START DATA SECTION

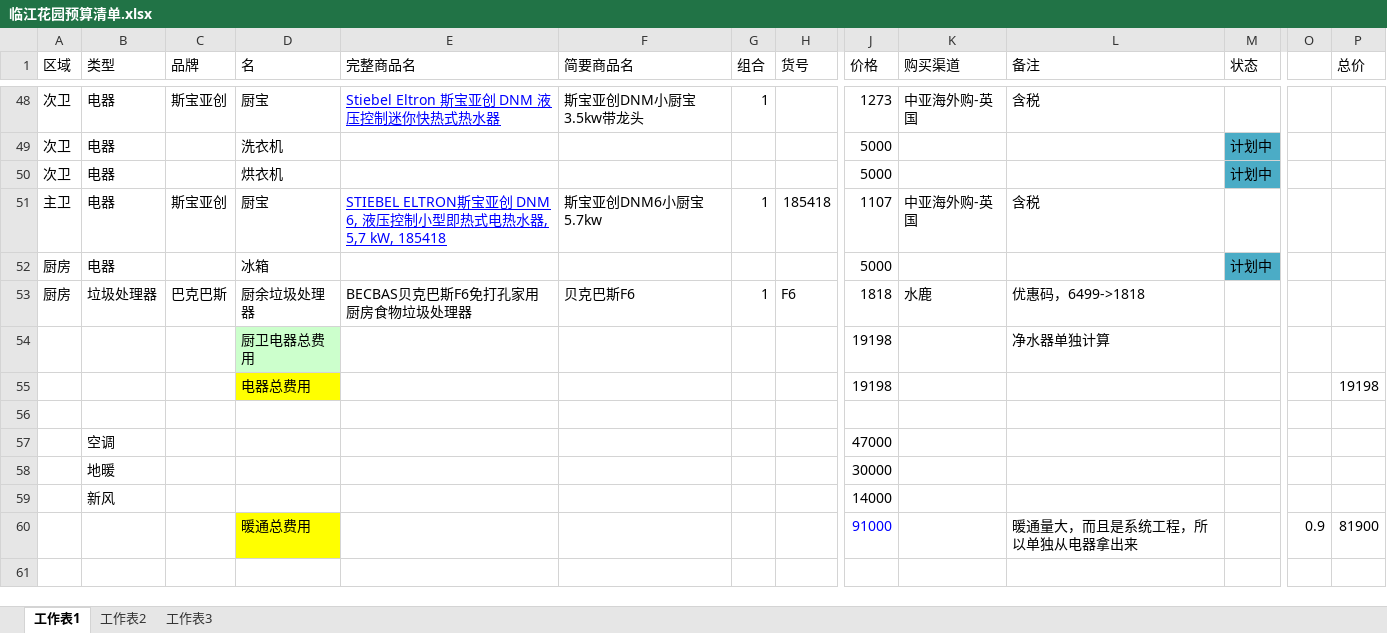
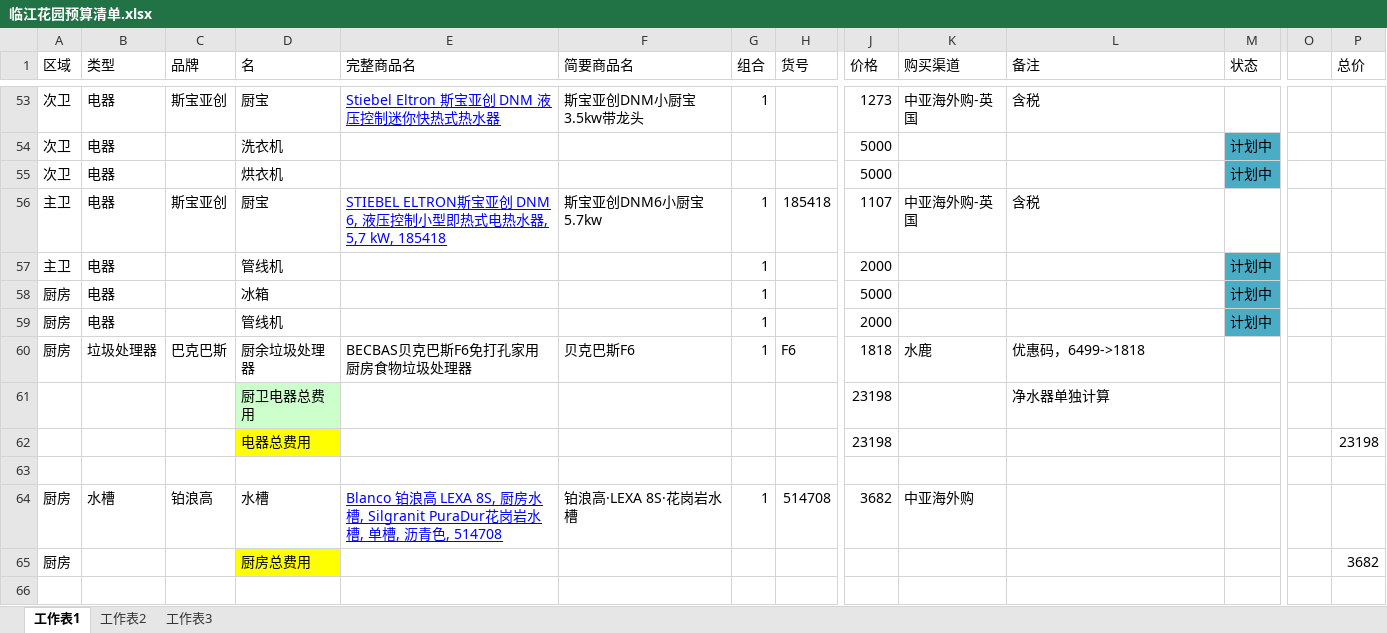
Before and after one commit to fzh890523/notes, an Excel workbook: life/house/家居_装修/2018_临江花园装修记录/临江花园预算清单.xlsx, sheet 工作表1, drawn as a sheet; only a part is shown, gaps mark what is left out; the shorter side is filled out with more unchanged rows; values as stored, in another font and other column widths than the file's, no borders; removed rows and columns are numbered as before the commit, all else as after; rows hold the shown columns only; the diff covers the shown part only; the diff names each change by its address in the sheet, - before the commit and + after, or states it on an @@ line.

```diff
--- a/life/house/家居_装修/2018_临江花园装修记录/临江花园预算清单.xlsx (sheet 工作表1)
+++ b/life/house/家居_装修/2018_临江花园装修记录/临江花园预算清单.xlsx (sheet 工作表1)
+row 57: 主卫 | 电器 |  | 管线机 |  |  | 1 |  | 2000 |  |  | 计划中
-G58 (组合): (empty)
+G58 (组合): 1
+row 59: 厨房 | 电器 |  | 管线机 |  |  | 1 |  | 2000 |  |  | 计划中
-J61:J62 (价格): 19198
+J61:J62 (价格): 23198
-P62 (总价): 19198
+P62 (总价): 23198
-row 57:  | 空调 |  |  |  |  |  |  | 47000
-row 58:  | 地暖 |  |  |  |  |  |  | 30000
-row 59:  | 新风 |  |  |  |  |  |  | 14000
+row 64: 厨房 | 水槽 | 铂浪高 | 水槽 | Blanco 铂浪高 LEXA 8S, 厨房水槽, Silgranit PuraDur花岗岩水槽, 单槽, 沥青色, 514708 | 铂浪高·LEXA 8S·花岗岩水槽 | 1 | 514708 | 3682 | 中亚海外购
+row 65: 厨房 |  |  | 厨房总费用 |  |  |  |  |  |  |  |  |  | 3682
-row 66:  |  |  | 暖通总费用 |  |  |  |  | 91000 |  | 暖通量大，而且是系统工程，所以单独从电器拿出来 |  | 0.9 | 81900
+row 66: (empty)
-D66 fill: #FFFF00
+D66 fill: none
```
Also changed, not shown: 22 added rows, 3 removed rows, 1 moved row, 39 edited cells and cell formats elsewhere in this sheet, formulas that keep their value, 30 other files.
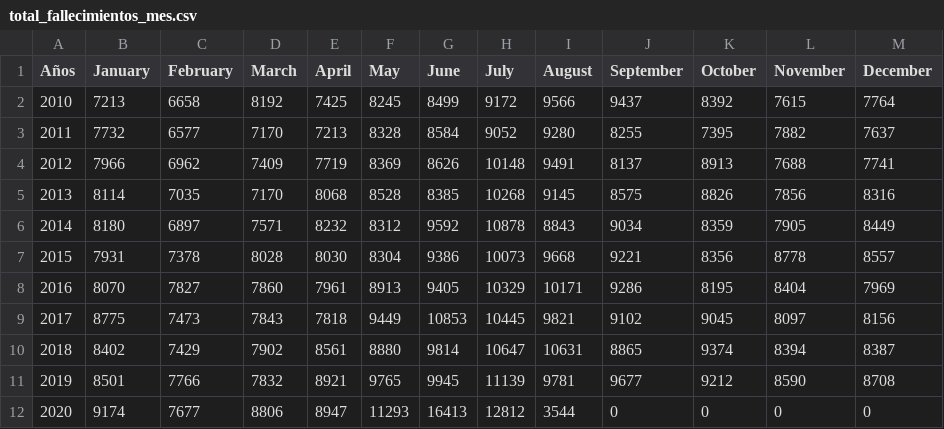
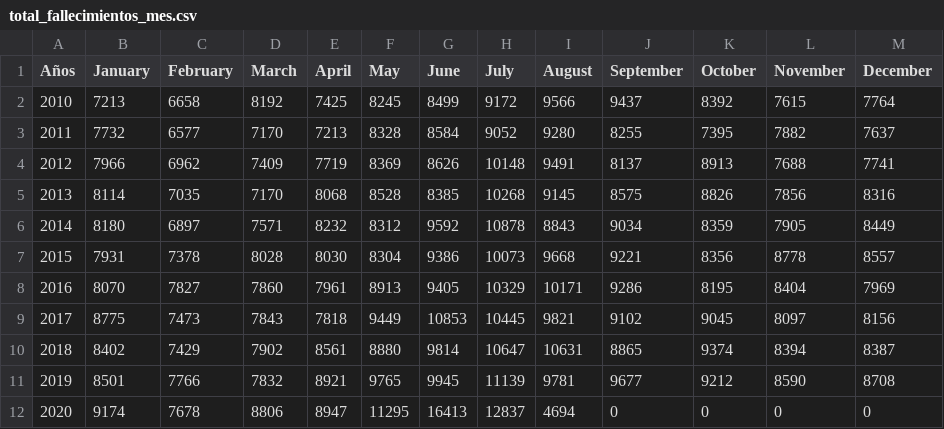
Before and after one commit to rodrigorm93/Datos-Chile, a CSV file: Total-Defunciones/total_fallecimientos_mes.csv, drawn as a sheet.

```diff
--- a/Total-Defunciones/total_fallecimientos_mes.csv
+++ b/Total-Defunciones/total_fallecimientos_mes.csv
@@ -11,2 +11,2 @@ Años,January,February,March,April,May,June,July,August,September,October,Novemb
 2019,8501,7766,7832,8921,9765,9945,11139,9781,9677,9212,8590,8708
-2020,9174,7677,8806,8947,11293,16413,12812,3544,0,0,0,0
+2020,9174,7678,8806,8947,11295,16413,12837,4694,0,0,0,0
```
Also changed, not shown: Casos-Comunas/COVID19.csv, Casos-Comunas/casosActivos.csv, 2 other files.
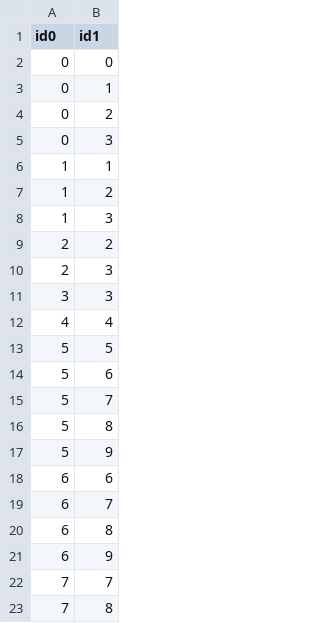
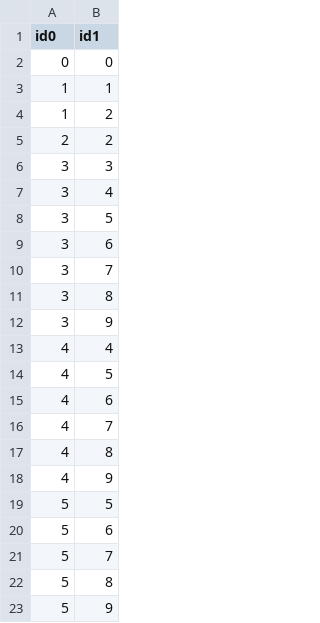
Before and after one commit to KnorpelSenf/scheduling-malleable-tasks, a CSV file: instances/eval/constraints_basic_20.csv, drawn as a sheet; only a part is shown; the shorter side is filled out with more unchanged rows; the diff covers the shown part only.

```diff
--- a/instances/eval/constraints_basic_20.csv
+++ b/instances/eval/constraints_basic_20.csv
@@ -2,12 +2,18 @@ id0,id1
 0,0
-0,1
-0,2
-0,3
 1,1
 1,2
-1,3
 2,2
-2,3
 3,3
+3,4
+3,5
+3,6
+3,7
+3,8
+3,9
 4,4
+4,5
+4,6
+4,7
+4,8
+4,9
 5,5
```
Also changed, not shown: 3 added rows and 5 removed rows elsewhere in this file, instances/eval/constraints_basic_25.csv, instances/eval/constraints_basic_30.csv, 34 other files.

END DATA SECTION

[EXERCISE AIM] Write out the entries above word for word. Do not include the pictures.

[RESPONSE BOX]
Before and after one commit to fzh890523/notes, an Excel workbook: life/house/家居_装修/2018_临江花园装修记录/临江花园预算清单.xlsx, sheet 工作表1, drawn as a sheet; only a part is shown, gaps mark what is left out; the shorter side is filled out with more unchanged rows; values as stored, in another font and other column widths than the file's, no borders; removed rows and columns are numbered as before the commit, all else as after; rows hold the shown columns only; the diff covers the shown part only; the diff names each change by its address in the sheet, - before the commit and + after, or states it on an @@ line.

```diff
--- a/life/house/家居_装修/2018_临江花园装修记录/临江花园预算清单.xlsx (sheet 工作表1)
+++ b/life/house/家居_装修/2018_临江花园装修记录/临江花园预算清单.xlsx (sheet 工作表1)
+row 57: 主卫 | 电器 |  | 管线机 |  |  | 1 |  | 2000 |  |  | 计划中
-G58 (组合): (empty)
+G58 (组合): 1
+row 59: 厨房 | 电器 |  | 管线机 |  |  | 1 |  | 2000 |  |  | 计划中
-J61:J62 (价格): 19198
+J61:J62 (价格): 23198
-P62 (总价): 19198
+P62 (总价): 23198
-row 57:  | 空调 |  |  |  |  |  |  | 47000
-row 58:  | 地暖 |  |  |  |  |  |  | 30000
-row 59:  | 新风 |  |  |  |  |  |  | 14000
+row 64: 厨房 | 水槽 | 铂浪高 | 水槽 | Blanco 铂浪高 LEXA 8S, 厨房水槽, Silgranit PuraDur花岗岩水槽, 单槽, 沥青色, 514708 | 铂浪高·LEXA 8S·花岗岩水槽 | 1 | 514708 | 3682 | 中亚海外购
+row 65: 厨房 |  |  | 厨房总费用 |  |  |  |  |  |  |  |  |  | 3682
-row 66:  |  |  | 暖通总费用 |  |  |  |  | 91000 |  | 暖通量大，而且是系统工程，所以单独从电器拿出来 |  | 0.9 | 81900
+row 66: (empty)
-D66 fill: #FFFF00
+D66 fill: none
```
Also changed, not shown: 22 added rows, 3 removed rows, 1 moved row, 39 edited cells and cell formats elsewhere in this sheet, formulas that keep their value, 30 other files.
Before and after one commit to rodrigorm93/Datos-Chile, a CSV file: Total-Defunciones/total_fallecimientos_mes.csv, drawn as a sheet.

```diff
--- a/Total-Defunciones/total_fallecimientos_mes.csv
+++ b/Total-Defunciones/total_fallecimientos_mes.csv
@@ -11,2 +11,2 @@ Años,January,February,March,April,May,June,July,August,September,October,Novemb
 2019,8501,7766,7832,8921,9765,9945,11139,9781,9677,9212,8590,8708
-2020,9174,7677,8806,8947,11293,16413,12812,3544,0,0,0,0
+2020,9174,7678,8806,8947,11295,16413,12837,4694,0,0,0,0
```
Also changed, not shown: Casos-Comunas/COVID19.csv, Casos-Comunas/casosActivos.csv, 2 other files.
Before and after one commit to KnorpelSenf/scheduling-malleable-tasks, a CSV file: instances/eval/constraints_basic_20.csv, drawn as a sheet; only a part is shown; the shorter side is filled out with more unchanged rows; the diff covers the shown part only.

```diff
--- a/instances/eval/constraints_basic_20.csv
+++ b/instances/eval/constraints_basic_20.csv
@@ -2,12 +2,18 @@ id0,id1
 0,0
-0,1
-0,2
-0,3
 1,1
 1,2
-1,3
 2,2
-2,3
 3,3
+3,4
+3,5
+3,6
+3,7
+3,8
+3,9
 4,4
+4,5
+4,6
+4,7
+4,8
+4,9
 5,5
```
Also changed, not shown: 3 added rows and 5 removed rows elsewhere in this file, instances/eval/constraints_basic_25.csv, instances/eval/constraints_basic_30.csv, 34 other files.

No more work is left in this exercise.